prepare for the program, facilitators met once a week for 2-hour sessions,
totaling 20 hours of program training. They also received a guidebook to aid in
the implementation of the program.


Nicholson, B., Anderson, M., Fox, R., & Brenner, V. (2002). One family at a
time: A prevention program for at-risk parents. Journal of Counseling and
Development, 80
(3), 362-371.

Parents reporting frequent use of verbal or physical punishment.Twenty-six parents of children ranging from 1 year to 5 years of age
participated in the evaluation. The parents came from a large, urban, Midwestern
city. Most participants were mothers and three of those mothers participated
with the child’s father.

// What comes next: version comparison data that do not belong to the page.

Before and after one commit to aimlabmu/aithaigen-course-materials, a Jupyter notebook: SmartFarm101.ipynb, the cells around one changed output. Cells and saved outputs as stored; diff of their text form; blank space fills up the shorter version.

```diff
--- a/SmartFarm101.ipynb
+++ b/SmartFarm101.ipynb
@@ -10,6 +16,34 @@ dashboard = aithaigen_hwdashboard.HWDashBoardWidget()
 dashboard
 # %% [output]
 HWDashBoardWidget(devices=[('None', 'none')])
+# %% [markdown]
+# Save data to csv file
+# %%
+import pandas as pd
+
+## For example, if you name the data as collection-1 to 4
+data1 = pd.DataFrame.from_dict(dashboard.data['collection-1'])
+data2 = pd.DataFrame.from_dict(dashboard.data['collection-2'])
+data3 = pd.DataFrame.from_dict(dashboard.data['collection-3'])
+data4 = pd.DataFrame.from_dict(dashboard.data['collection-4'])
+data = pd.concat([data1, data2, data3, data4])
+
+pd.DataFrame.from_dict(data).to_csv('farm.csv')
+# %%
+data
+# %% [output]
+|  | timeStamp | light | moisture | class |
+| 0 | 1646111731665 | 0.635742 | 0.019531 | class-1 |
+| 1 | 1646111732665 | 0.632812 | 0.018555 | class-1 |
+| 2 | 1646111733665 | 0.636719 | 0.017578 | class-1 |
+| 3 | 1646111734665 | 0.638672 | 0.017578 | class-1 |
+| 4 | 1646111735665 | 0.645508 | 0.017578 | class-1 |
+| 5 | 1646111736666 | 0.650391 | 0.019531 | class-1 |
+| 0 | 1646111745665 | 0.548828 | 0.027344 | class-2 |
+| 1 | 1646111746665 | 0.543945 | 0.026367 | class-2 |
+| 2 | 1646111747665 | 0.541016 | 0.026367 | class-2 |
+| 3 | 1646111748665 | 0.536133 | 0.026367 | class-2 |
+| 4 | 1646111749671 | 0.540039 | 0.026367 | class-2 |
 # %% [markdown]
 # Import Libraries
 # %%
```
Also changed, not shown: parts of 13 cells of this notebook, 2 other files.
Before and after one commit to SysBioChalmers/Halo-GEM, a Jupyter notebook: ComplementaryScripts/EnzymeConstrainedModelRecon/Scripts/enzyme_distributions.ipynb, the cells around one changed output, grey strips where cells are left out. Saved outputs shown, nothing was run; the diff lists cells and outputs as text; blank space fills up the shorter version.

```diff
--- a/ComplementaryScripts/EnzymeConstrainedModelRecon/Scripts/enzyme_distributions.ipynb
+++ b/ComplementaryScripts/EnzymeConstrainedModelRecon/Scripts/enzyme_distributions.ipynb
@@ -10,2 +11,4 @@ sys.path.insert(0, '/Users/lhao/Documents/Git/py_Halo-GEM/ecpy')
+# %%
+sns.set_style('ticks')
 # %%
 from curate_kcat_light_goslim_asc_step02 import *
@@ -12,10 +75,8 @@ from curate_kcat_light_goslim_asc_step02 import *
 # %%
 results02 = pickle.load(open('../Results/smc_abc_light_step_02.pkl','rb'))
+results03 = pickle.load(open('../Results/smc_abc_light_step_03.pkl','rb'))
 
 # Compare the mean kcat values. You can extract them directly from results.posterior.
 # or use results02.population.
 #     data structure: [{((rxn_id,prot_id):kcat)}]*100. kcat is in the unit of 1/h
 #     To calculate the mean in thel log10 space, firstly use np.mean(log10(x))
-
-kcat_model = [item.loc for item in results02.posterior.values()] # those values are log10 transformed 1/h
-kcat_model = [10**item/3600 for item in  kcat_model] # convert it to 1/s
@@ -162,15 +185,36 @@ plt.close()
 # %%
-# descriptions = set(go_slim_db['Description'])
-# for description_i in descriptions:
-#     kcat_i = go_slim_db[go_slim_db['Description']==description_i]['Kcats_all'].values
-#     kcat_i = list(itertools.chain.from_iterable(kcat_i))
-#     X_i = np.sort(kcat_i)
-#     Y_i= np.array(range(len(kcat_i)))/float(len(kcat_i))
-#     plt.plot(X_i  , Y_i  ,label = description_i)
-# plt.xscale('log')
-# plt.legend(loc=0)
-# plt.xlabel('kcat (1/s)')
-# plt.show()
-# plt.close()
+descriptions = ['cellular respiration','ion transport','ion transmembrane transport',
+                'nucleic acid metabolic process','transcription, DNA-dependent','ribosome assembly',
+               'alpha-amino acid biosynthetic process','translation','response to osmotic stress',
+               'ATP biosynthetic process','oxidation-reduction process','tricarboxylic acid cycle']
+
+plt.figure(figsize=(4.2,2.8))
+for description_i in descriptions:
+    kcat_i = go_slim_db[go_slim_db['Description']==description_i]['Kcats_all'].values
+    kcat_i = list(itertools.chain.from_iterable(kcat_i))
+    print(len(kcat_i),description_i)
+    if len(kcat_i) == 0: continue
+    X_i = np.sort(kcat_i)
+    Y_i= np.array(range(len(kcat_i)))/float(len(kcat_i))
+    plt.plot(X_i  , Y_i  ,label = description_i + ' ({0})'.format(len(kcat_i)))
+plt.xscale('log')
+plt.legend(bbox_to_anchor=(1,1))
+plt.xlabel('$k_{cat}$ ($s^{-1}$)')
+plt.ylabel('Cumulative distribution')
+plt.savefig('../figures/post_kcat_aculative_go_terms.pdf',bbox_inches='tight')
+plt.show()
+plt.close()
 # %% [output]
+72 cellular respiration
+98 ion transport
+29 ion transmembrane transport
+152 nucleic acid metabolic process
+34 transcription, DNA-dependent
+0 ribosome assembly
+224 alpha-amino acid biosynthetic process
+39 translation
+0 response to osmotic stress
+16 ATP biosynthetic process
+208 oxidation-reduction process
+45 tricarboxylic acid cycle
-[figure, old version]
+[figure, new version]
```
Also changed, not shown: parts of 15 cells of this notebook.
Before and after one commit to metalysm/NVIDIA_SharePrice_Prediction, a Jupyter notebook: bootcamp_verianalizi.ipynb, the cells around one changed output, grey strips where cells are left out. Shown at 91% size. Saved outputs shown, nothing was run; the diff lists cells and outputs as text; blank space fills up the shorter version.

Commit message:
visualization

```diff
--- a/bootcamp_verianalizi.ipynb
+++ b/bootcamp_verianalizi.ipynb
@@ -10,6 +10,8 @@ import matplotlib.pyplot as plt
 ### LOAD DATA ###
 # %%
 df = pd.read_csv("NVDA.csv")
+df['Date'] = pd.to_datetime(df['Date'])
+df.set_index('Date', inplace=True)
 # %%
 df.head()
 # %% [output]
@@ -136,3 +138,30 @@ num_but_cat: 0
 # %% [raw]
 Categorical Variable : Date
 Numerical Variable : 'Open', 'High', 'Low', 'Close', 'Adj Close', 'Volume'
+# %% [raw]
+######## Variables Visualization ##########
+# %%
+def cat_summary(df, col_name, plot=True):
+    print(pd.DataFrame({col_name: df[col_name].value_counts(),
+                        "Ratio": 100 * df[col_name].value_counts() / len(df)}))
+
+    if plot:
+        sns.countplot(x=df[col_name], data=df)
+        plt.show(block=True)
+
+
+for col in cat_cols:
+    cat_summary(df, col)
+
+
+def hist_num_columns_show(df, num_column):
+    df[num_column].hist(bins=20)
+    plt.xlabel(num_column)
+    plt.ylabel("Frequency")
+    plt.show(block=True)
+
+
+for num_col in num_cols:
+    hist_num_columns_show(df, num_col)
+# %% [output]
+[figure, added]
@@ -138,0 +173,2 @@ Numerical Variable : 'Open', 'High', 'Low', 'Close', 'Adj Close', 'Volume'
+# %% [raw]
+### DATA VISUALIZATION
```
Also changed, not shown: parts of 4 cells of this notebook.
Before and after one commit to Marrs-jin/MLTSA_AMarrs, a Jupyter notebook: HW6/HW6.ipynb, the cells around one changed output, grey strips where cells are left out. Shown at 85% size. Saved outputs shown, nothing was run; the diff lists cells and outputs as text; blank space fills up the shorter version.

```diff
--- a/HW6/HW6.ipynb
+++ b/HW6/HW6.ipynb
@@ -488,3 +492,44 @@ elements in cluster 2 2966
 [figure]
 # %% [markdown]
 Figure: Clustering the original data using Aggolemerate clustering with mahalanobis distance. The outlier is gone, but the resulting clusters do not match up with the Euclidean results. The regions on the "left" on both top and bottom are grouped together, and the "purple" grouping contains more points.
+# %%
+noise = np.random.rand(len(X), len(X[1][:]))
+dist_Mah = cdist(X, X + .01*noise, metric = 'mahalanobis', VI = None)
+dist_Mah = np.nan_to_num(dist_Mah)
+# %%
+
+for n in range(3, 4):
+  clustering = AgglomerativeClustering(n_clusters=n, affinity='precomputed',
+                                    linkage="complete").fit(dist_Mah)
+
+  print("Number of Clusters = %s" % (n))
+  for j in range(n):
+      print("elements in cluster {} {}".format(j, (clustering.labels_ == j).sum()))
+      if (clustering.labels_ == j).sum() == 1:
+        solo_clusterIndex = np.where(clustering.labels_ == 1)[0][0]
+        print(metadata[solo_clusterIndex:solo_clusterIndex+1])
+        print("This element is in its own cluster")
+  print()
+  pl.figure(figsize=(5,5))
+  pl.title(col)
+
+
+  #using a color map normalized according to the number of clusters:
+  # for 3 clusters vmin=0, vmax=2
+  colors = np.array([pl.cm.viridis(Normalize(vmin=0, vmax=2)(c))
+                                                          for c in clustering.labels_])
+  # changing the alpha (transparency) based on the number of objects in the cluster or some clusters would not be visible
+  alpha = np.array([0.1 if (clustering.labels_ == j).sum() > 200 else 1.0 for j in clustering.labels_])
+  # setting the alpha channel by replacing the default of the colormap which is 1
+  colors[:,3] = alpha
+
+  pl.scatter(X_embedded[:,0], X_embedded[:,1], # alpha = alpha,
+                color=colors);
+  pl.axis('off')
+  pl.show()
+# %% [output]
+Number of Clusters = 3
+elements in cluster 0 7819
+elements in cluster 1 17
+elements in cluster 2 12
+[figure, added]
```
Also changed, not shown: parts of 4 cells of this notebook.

The caregivers were about 30 years of age on average
and most were African American (54 percent). Most parents were single (62
percent) and had an average of nearly 3 children. Most of the families made less
than $20,000 a year (53 percent).

Parents were randomly assigned to the STAR treatment group or a control group.Parents reported parenting behaviors, parenting stress, anger-related
feelings, and child behaviors. An interviewer also recorded observations on the
parent-child relationship, such as behaviors observed and functioning.

Results: The
treatment group experienced significant reductions in ineffective parenting
practices, parent-child dysfunctional interactions, parent anger-aggression
behaviors, child behavioral and emotional problems, and child problem behaviors.
These improvements occurred while the control group saw no significant changes
in these measures.

There were no
significant impacts for nurturing parenting, parent expectations, parent
distress, child temperament/”difficult child,” and the intensity and frequency
of child externalizing problems.



Nicholson, B., Anderson, M., Fox, R., & Brenner, V. (2002). One family at a
time: A prevention program for at-risk parents. Journal of Counseling and
Development, 80
(3), 362-371.


Early Childhood
(0-5), Community-based, Infants (0-12 months), Toddlers(12-36 months), Children
(3-11), Externalizing Problems, Parent or Family Component, Urban, High-Risk,
Child Maltreatment, Parent-Management Skills, White or Caucasian, Black or
African American, Hispanic or Latino, Co-ed.

information last updated on November 9, 2009